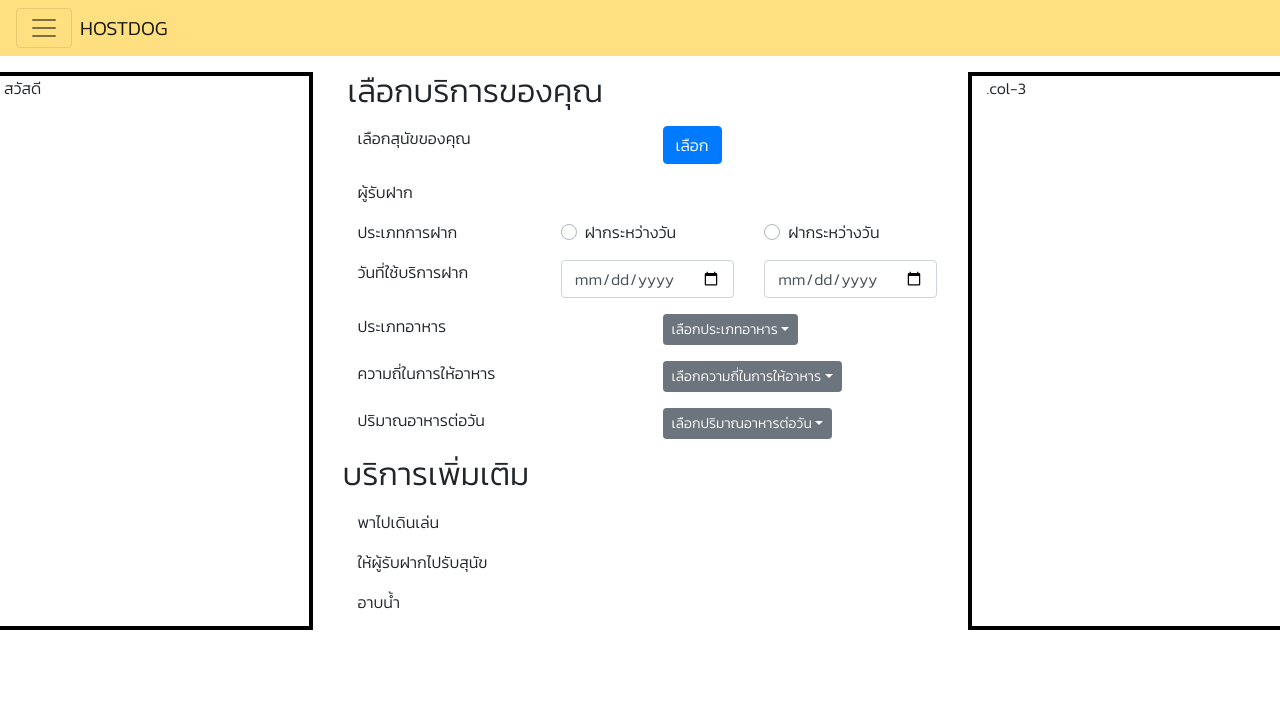
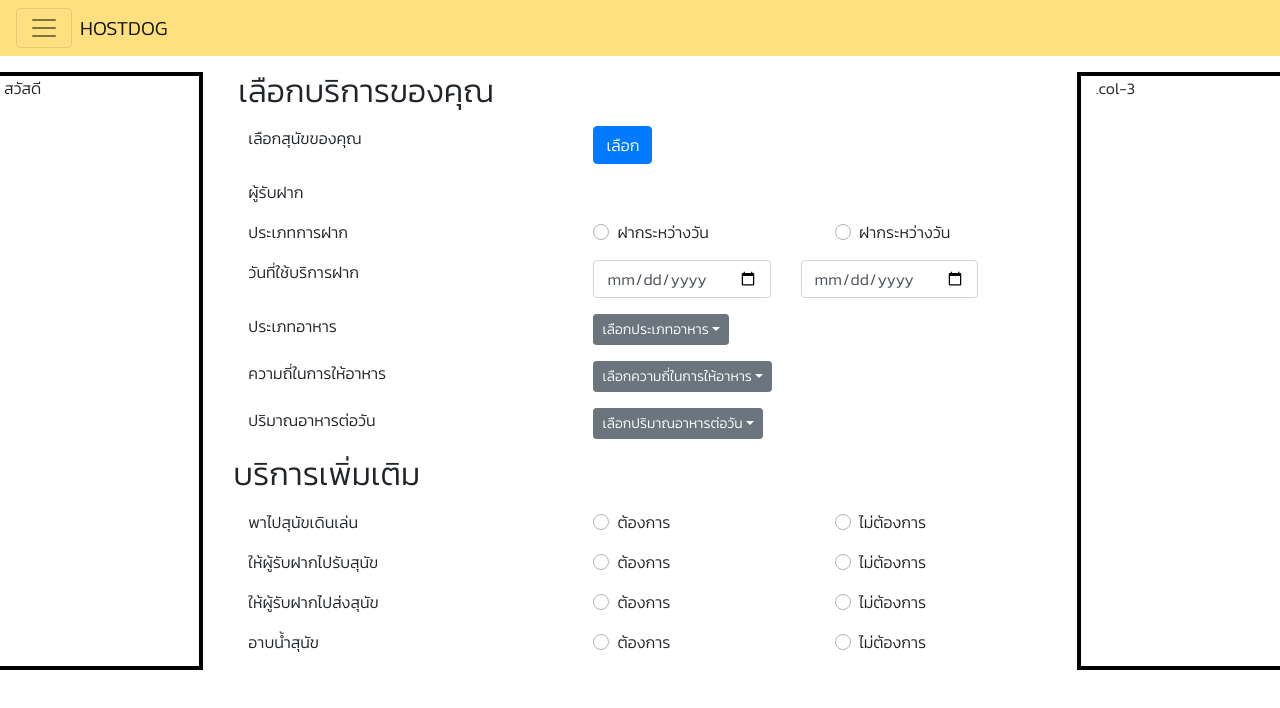
Before and after one commit to Hostdogs/Hostdog-Frontend, a React (Create React App) app in the folder frontend/: page /service in a window 1280 px wide. Shown: the top 708 px of the page. Built offline with nearby package versions, Linux system fonts and the light colour scheme.

Commit message:
update service

```diff
--- a/frontend/src/components/ServicePage/ServiceForm.js
+++ b/frontend/src/components/ServicePage/ServiceForm.js
@@ -36,33 +36,33 @@ export default function ServiceForm() {
           <div className="list-service">
             <FormGroup>
               <Row>
-                <Col xs="6">เลือกสุนัขของคุณ</Col>
-                <Col xs="6">
+                <Col xs="5">เลือกสุนัขของคุณ</Col>
+                <Col>
                   <Button color="primary">เลือก</Button>
                 </Col>
               </Row>
             </FormGroup>
             <FormGroup>
               <Row>
-                <Col>ผู้รับฝาก</Col>
+                <Col xs="5">ผู้รับฝาก</Col>
               </Row>
             </FormGroup>
             <FormGroup>
               <Row>
-                <Col>ประเภทการฝาก</Col>
+                <Col xs="5">ประเภทการฝาก</Col>
                 <Col>
                   <CustomInput
                     type="radio"
-                    id="roleRadio"
-                    name="roleRadio"
+                    id="DeTypeRadio"
+                    name="DeTypeRadio"
                     label="ฝากระหว่างวัน"
                   />
                 </Col>
                 <Col>
                   <CustomInput
                     type="radio"
-                    id="roleRadio2"
-                    name="roleRadio"
+                    id="DeTypeRadio2"
+                    name="DeTypeRadio"
                     label="ฝากระหว่างวัน"
                   />
                 </Col>
@@ -70,18 +70,18 @@ export default function ServiceForm() {
             </FormGroup>
             <FormGroup>
               <Row>
-                <Col>วันที่ใช้บริการฝาก</Col>
-                <Col>
+                <Col xs="5">วันที่ใช้บริการฝาก</Col>
+                <Col xs="3">
                   <Input type="date" name="start-service" />
                 </Col>
-                <Col>
+                <Col xs="3">
                   <Input type="date" name="end-service" />
                 </Col>
               </Row>
             </FormGroup>
             <FormGroup>
               <Row>
-                <Col>ประเภทอาหาร</Col>
+                <Col xs="5">ประเภทอาหาร</Col>
                 <Col>
                   <ButtonDropdown isOpen={dropdownTypeOpen} toggle={toggleType}>
                     <DropdownToggle caret size="sm">
@@ -97,7 +97,7 @@ export default function ServiceForm() {
             </FormGroup>
             <FormGroup>
               <Row>
-                <Col>ความถี่ในการให้อาหาร</Col>
+                <Col xs="5">ความถี่ในการให้อาหาร</Col>
                 <Col>
                   <ButtonDropdown isOpen={dropdownFreqOpen} toggle={toggleFreq}>
                     <DropdownToggle caret size="sm">
@@ -113,7 +113,7 @@ export default function ServiceForm() {
             </FormGroup>
             <FormGroup>
               <Row>
-                <Col>ปริมาณอาหารต่อวัน</Col>
+                <Col xs="5">ปริมาณอาหารต่อวัน</Col>
                 <Col>
                   <ButtonDropdown
                     isOpen={dropdownWeightOpen}
@@ -135,9 +135,90 @@ export default function ServiceForm() {
             <h2>บริการเพิ่มเติม</h2>
           </FormGroup>
           <div className="list-service">
-            <FormGroup>พาไปเดินเล่น</FormGroup>
-            <FormGroup>ให้ผู้รับฝากไปรับสุนัข</FormGroup>
-            <FormGroup>อาบน้ำ</FormGroup>
+            <FormGroup>
+              <Row>
+                <Col xs="5">พาไปสุนัขเดินเล่น</Col>
+                <Col>
+                  <CustomInput
+                    type="radio"
+                    id="walkRadio"
+                    name="walkRadio"
+                    label="ต้องการ"
+                  />
+                </Col>
+                <Col>
+                  <CustomInput
+                    type="radio"
+                    id="walkRadio2"
+                    name="walkRadio"
+                    label="ไม่ต้องการ"
+                  />
+                </Col>
+              </Row>
+            </FormGroup>
+            <FormGroup>
+              <Row>
+                <Col xs="5">ให้ผู้รับฝากไปรับสุนัข</Col>
+                <Col>
+                  <CustomInput
+                    type="radio"
+                    id="getDogRadio"
+                    name="gerDogRadio"
+                    label="ต้องการ"
+                  />
+                </Col>
+                <Col>
+                  <CustomInput
+                    type="radio"
+                    id="getDogRadio2"
+                    name="gerDogRadio"
+                    label="ไม่ต้องการ"
+                  />
+                </Col>
+              </Row>
+            </FormGroup>
+            <FormGroup>
+              <Row>
+                <Col xs="5">ให้ผู้รับฝากไปส่งสุนัข</Col>
+                <Col>
+                  <CustomInput
+                    type="radio"
+                    id="sendDogRadio"
+                    name="sendDogRadio"
+                    label="ต้องการ"
+                  />
+                </Col>
+                <Col>
+                  <CustomInput
+                    type="radio"
+                    id="sendDogRadio2"
+                    name="sendDogRadio"
+                    label="ไม่ต้องการ"
+                  />
+                </Col>
+              </Row>
+            </FormGroup>
+            <FormGroup>
+              <Row>
+                <Col xs="5">อาบน้ำสุนัข</Col>
+                <Col>
+                  <CustomInput
+                    type="radio"
+                    id="bathDogRadio"
+                    name="bathDogRadio"
+                    label="ต้องการ"
+                  />
+                </Col>
+                <Col>
+                  <CustomInput
+                    type="radio"
+                    id="bathDogRadio2"
+                    name="bathDogRadio"
+                    label="ไม่ต้องการ"
+                  />
+                </Col>
+              </Row>
+            </FormGroup>
           </div>
         </Form>
       </Container>
--- a/frontend/src/components/ServicePage/ServicePage.js
+++ b/frontend/src/components/ServicePage/ServicePage.js
@@ -11,13 +11,13 @@ export default function ServicePage() {
         <br />
         <br />
         <Row>
-          <Col xs="3" style={{ border: "4px solid black" }}>
+          <Col xs="2" style={{ border: "4px solid black" }}>
             สวัสดี
           </Col>
-          <Col xs="6">
+          <Col xs="8">
             <ServiceForm />
           </Col>
-          <Col xs="3" style={{ border: "4px solid black" }}>
+          <Col xs="2" style={{ border: "4px solid black" }}>
             .col-3
           </Col>
         </Row>
```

▬▬▬

**WHAT THE EXERCISE ASKS**
The expected output is the full material above, unaltered, with pictures removed.

**ANSWER TO THIS EXERCISE**
Before and after one commit to Hostdogs/Hostdog-Frontend, a React (Create React App) app in the folder frontend/: page /service in a window 1280 px wide. Shown: the top 708 px of the page. Built offline with nearby package versions, Linux system fonts and the light colour scheme.

Commit message:
update service

```diff
--- a/frontend/src/components/ServicePage/ServiceForm.js
+++ b/frontend/src/components/ServicePage/ServiceForm.js
@@ -36,33 +36,33 @@ export default function ServiceForm() {
           <div className="list-service">
             <FormGroup>
               <Row>
-                <Col xs="6">เลือกสุนัขของคุณ</Col>
-                <Col xs="6">
+                <Col xs="5">เลือกสุนัขของคุณ</Col>
+                <Col>
                   <Button color="primary">เลือก</Button>
                 </Col>
               </Row>
             </FormGroup>
             <FormGroup>
               <Row>
-                <Col>ผู้รับฝาก</Col>
+                <Col xs="5">ผู้รับฝาก</Col>
               </Row>
             </FormGroup>
             <FormGroup>
               <Row>
-                <Col>ประเภทการฝาก</Col>
+                <Col xs="5">ประเภทการฝาก</Col>
                 <Col>
                   <CustomInput
                     type="radio"
-                    id="roleRadio"
-                    name="roleRadio"
+                    id="DeTypeRadio"
+                    name="DeTypeRadio"
                     label="ฝากระหว่างวัน"
                   />
                 </Col>
                 <Col>
                   <CustomInput
                     type="radio"
-                    id="roleRadio2"
-                    name="roleRadio"
+                    id="DeTypeRadio2"
+                    name="DeTypeRadio"
                     label="ฝากระหว่างวัน"
                   />
                 </Col>
@@ -70,18 +70,18 @@ export default function ServiceForm() {
             </FormGroup>
             <FormGroup>
               <Row>
-                <Col>วันที่ใช้บริการฝาก</Col>
-                <Col>
+                <Col xs="5">วันที่ใช้บริการฝาก</Col>
+                <Col xs="3">
                   <Input type="date" name="start-service" />
                 </Col>
-                <Col>
+                <Col xs="3">
                   <Input type="date" name="end-service" />
                 </Col>
               </Row>
             </FormGroup>
             <FormGroup>
               <Row>
-                <Col>ประเภทอาหาร</Col>
+                <Col xs="5">ประเภทอาหาร</Col>
                 <Col>
                   <ButtonDropdown isOpen={dropdownTypeOpen} toggle={toggleType}>
                     <DropdownToggle caret size="sm">
@@ -97,7 +97,7 @@ export default function ServiceForm() {
             </FormGroup>
             <FormGroup>
               <Row>
-                <Col>ความถี่ในการให้อาหาร</Col>
+                <Col xs="5">ความถี่ในการให้อาหาร</Col>
                 <Col>
                   <ButtonDropdown isOpen={dropdownFreqOpen} toggle={toggleFreq}>
                     <DropdownToggle caret size="sm">
@@ -113,7 +113,7 @@ export default function ServiceForm() {
             </FormGroup>
             <FormGroup>
               <Row>
-                <Col>ปริมาณอาหารต่อวัน</Col>
+                <Col xs="5">ปริมาณอาหารต่อวัน</Col>
                 <Col>
                   <ButtonDropdown
                     isOpen={dropdownWeightOpen}
@@ -135,9 +135,90 @@ export default function ServiceForm() {
             <h2>บริการเพิ่มเติม</h2>
           </FormGroup>
           <div className="list-service">
-            <FormGroup>พาไปเดินเล่น</FormGroup>
-            <FormGroup>ให้ผู้รับฝากไปรับสุนัข</FormGroup>
-            <FormGroup>อาบน้ำ</FormGroup>
+            <FormGroup>
+              <Row>
+                <Col xs="5">พาไปสุนัขเดินเล่น</Col>
+                <Col>
+                  <CustomInput
+                    type="radio"
+                    id="walkRadio"
+                    name="walkRadio"
+                    label="ต้องการ"
+                  />
+                </Col>
+                <Col>
+                  <CustomInput
+                    type="radio"
+                    id="walkRadio2"
+                    name="walkRadio"
+                    label="ไม่ต้องการ"
+                  />
+                </Col>
+              </Row>
+            </FormGroup>
+            <FormGroup>
+              <Row>
+                <Col xs="5">ให้ผู้รับฝากไปรับสุนัข</Col>
+                <Col>
+                  <CustomInput
+                    type="radio"
+                    id="getDogRadio"
+                    name="gerDogRadio"
+                    label="ต้องการ"
+                  />
+                </Col>
+                <Col>
+                  <CustomInput
+                    type="radio"
+                    id="getDogRadio2"
+                    name="gerDogRadio"
+                    label="ไม่ต้องการ"
+                  />
+                </Col>
+              </Row>
+            </FormGroup>
+            <FormGroup>
+              <Row>
+                <Col xs="5">ให้ผู้รับฝากไปส่งสุนัข</Col>
+                <Col>
+                  <CustomInput
+                    type="radio"
+                    id="sendDogRadio"
+                    name="sendDogRadio"
+                    label="ต้องการ"
+                  />
+                </Col>
+                <Col>
+                  <CustomInput
+                    type="radio"
+                    id="sendDogRadio2"
+                    name="sendDogRadio"
+                    label="ไม่ต้องการ"
+                  />
+                </Col>
+              </Row>
+            </FormGroup>
+            <FormGroup>
+              <Row>
+                <Col xs="5">อาบน้ำสุนัข</Col>
+                <Col>
+                  <CustomInput
+                    type="radio"
+                    id="bathDogRadio"
+                    name="bathDogRadio"
+                    label="ต้องการ"
+                  />
+                </Col>
+                <Col>
+                  <CustomInput
+                    type="radio"
+                    id="bathDogRadio2"
+                    name="bathDogRadio"
+                    label="ไม่ต้องการ"
+                  />
+                </Col>
+              </Row>
+            </FormGroup>
           </div>
         </Form>
       </Container>
--- a/frontend/src/components/ServicePage/ServicePage.js
+++ b/frontend/src/components/ServicePage/ServicePage.js
@@ -11,13 +11,13 @@ export default function ServicePage() {
         <br />
         <br />
         <Row>
-          <Col xs="3" style={{ border: "4px solid black" }}>
+          <Col xs="2" style={{ border: "4px solid black" }}>
             สวัสดี
           </Col>
-          <Col xs="6">
+          <Col xs="8">
             <ServiceForm />
           </Col>
-          <Col xs="3" style={{ border: "4px solid black" }}>
+          <Col xs="2" style={{ border: "4px solid black" }}>
             .col-3
           </Col>
         </Row>
```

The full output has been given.